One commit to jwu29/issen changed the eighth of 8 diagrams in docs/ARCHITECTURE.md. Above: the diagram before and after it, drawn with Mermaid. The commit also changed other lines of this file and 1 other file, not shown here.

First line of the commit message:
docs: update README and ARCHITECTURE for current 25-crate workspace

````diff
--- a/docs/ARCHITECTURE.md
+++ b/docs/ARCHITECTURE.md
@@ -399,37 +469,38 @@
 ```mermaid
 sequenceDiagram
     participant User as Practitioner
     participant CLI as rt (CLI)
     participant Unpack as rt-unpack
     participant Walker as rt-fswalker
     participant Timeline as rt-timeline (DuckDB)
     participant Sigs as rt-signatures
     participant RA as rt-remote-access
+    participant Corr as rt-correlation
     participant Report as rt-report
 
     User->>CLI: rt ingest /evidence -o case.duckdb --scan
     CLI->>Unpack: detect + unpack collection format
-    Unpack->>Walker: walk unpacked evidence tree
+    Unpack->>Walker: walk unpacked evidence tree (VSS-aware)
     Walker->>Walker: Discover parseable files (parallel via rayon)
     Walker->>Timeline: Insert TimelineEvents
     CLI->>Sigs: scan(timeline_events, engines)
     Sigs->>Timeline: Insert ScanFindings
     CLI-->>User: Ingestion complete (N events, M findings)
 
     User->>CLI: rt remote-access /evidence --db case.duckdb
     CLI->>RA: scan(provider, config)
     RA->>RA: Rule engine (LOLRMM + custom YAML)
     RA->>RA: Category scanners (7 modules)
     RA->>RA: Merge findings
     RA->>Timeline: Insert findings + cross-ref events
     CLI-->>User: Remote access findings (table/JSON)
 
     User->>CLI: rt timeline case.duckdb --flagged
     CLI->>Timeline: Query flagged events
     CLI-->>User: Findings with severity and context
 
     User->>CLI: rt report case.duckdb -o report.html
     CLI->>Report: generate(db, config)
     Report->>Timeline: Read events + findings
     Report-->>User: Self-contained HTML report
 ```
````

▶ **AIM OF THE TASK**: Make an exact copy of the listing, including every line.

▶ **RESPONSE BOX**:
One commit to jwu29/issen changed the eighth of 8 diagrams in docs/ARCHITECTURE.md. Above: the diagram before and after it, drawn with Mermaid. The commit also changed other lines of this file and 1 other file, not shown here.

First line of the commit message:
docs: update README and ARCHITECTURE for current 25-crate workspace

````diff
--- a/docs/ARCHITECTURE.md
+++ b/docs/ARCHITECTURE.md
@@ -399,37 +469,38 @@
 ```mermaid
 sequenceDiagram
     participant User as Practitioner
     participant CLI as rt (CLI)
     participant Unpack as rt-unpack
     participant Walker as rt-fswalker
     participant Timeline as rt-timeline (DuckDB)
     participant Sigs as rt-signatures
     participant RA as rt-remote-access
+    participant Corr as rt-correlation
     participant Report as rt-report
 
     User->>CLI: rt ingest /evidence -o case.duckdb --scan
     CLI->>Unpack: detect + unpack collection format
-    Unpack->>Walker: walk unpacked evidence tree
+    Unpack->>Walker: walk unpacked evidence tree (VSS-aware)
     Walker->>Walker: Discover parseable files (parallel via rayon)
     Walker->>Timeline: Insert TimelineEvents
     CLI->>Sigs: scan(timeline_events, engines)
     Sigs->>Timeline: Insert ScanFindings
     CLI-->>User: Ingestion complete (N events, M findings)
 
     User->>CLI: rt remote-access /evidence --db case.duckdb
     CLI->>RA: scan(provider, config)
     RA->>RA: Rule engine (LOLRMM + custom YAML)
     RA->>RA: Category scanners (7 modules)
     RA->>RA: Merge findings
     RA->>Timeline: Insert findings + cross-ref events
     CLI-->>User: Remote access findings (table/JSON)
 
     User->>CLI: rt timeline case.duckdb --flagged
     CLI->>Timeline: Query flagged events
     CLI-->>User: Findings with severity and context
 
     User->>CLI: rt report case.duckdb -o report.html
     CLI->>Report: generate(db, config)
     Report->>Timeline: Read events + findings
     Report-->>User: Self-contained HTML report
 ```
````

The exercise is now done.